Apart from the images, every record here needs to be copied exactly.

Dataset excerpts:
------------------------------------------------------------
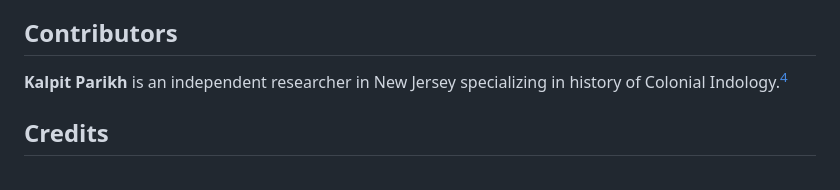
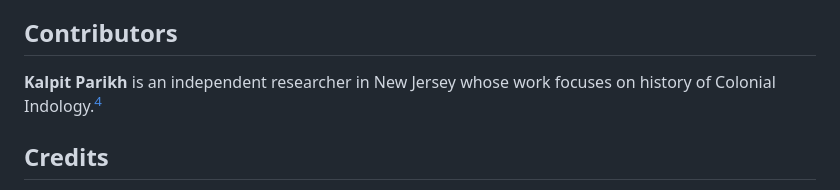
Before and after one commit to 1854books/the1854project, a Markdown page: README.md, the part around the change. Drawn GitHub-style.

```diff
--- a/README.md
+++ b/README.md
@@ -121,7 +121,7 @@ Munshiram Manoharlal Publishers Pvt. Limited, 1997.
 
 ## Contributors
 
-**Kalpit Parikh** is an independent researcher in New Jersey specializing in history of
+**Kalpit Parikh** is an independent researcher in New Jersey whose work focuses on history of
 Colonial Indology.[^4]
 
 ## Credits
```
------------------------------------------------------------
SOLVED PROBLEM:
Before and after one commit to 1854books/the1854project, a Markdown page: README.md, the part around the change. Drawn GitHub-style.

```diff
--- a/README.md
+++ b/README.md
@@ -121,7 +121,7 @@ Munshiram Manoharlal Publishers Pvt. Limited, 1997.
 
 ## Contributors
 
-**Kalpit Parikh** is an independent researcher in New Jersey specializing in history of
+**Kalpit Parikh** is an independent researcher in New Jersey whose work focuses on history of
 Colonial Indology.[^4]
 
 ## Credits
```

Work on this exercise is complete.